Records excerpted from a collection:

* * * *

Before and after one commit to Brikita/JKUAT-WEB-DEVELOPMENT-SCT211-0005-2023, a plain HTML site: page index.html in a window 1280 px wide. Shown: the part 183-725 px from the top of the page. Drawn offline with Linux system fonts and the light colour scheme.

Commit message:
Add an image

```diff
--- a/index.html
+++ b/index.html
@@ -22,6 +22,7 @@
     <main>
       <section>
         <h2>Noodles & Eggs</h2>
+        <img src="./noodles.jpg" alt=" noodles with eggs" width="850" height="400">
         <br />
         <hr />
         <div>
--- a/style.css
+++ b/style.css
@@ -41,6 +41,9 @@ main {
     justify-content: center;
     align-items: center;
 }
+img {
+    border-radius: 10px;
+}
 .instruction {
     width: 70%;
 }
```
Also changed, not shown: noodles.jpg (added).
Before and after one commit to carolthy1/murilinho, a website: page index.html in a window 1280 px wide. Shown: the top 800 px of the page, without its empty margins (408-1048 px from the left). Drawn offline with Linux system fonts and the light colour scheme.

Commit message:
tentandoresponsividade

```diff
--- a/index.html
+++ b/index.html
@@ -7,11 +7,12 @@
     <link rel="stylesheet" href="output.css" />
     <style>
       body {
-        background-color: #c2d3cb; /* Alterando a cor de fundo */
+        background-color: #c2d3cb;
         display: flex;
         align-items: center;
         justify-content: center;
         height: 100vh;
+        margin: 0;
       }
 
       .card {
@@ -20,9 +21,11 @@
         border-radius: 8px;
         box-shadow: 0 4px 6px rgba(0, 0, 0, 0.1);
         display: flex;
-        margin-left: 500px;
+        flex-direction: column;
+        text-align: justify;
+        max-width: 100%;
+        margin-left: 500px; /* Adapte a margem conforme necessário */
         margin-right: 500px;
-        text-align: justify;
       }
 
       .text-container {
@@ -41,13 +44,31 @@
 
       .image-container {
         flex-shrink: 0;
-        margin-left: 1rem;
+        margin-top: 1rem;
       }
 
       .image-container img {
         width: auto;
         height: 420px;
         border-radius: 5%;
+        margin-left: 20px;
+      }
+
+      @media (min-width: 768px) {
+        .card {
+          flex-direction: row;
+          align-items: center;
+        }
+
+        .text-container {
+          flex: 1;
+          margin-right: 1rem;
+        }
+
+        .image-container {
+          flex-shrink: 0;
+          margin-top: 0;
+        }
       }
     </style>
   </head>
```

* * * *

Wherever the word "justify" turns up in the records, copy out the line it is on.

▸ Output of the exercise:
     justify-content: center;
         justify-content: center;
+        text-align: justify;
-        text-align: justify;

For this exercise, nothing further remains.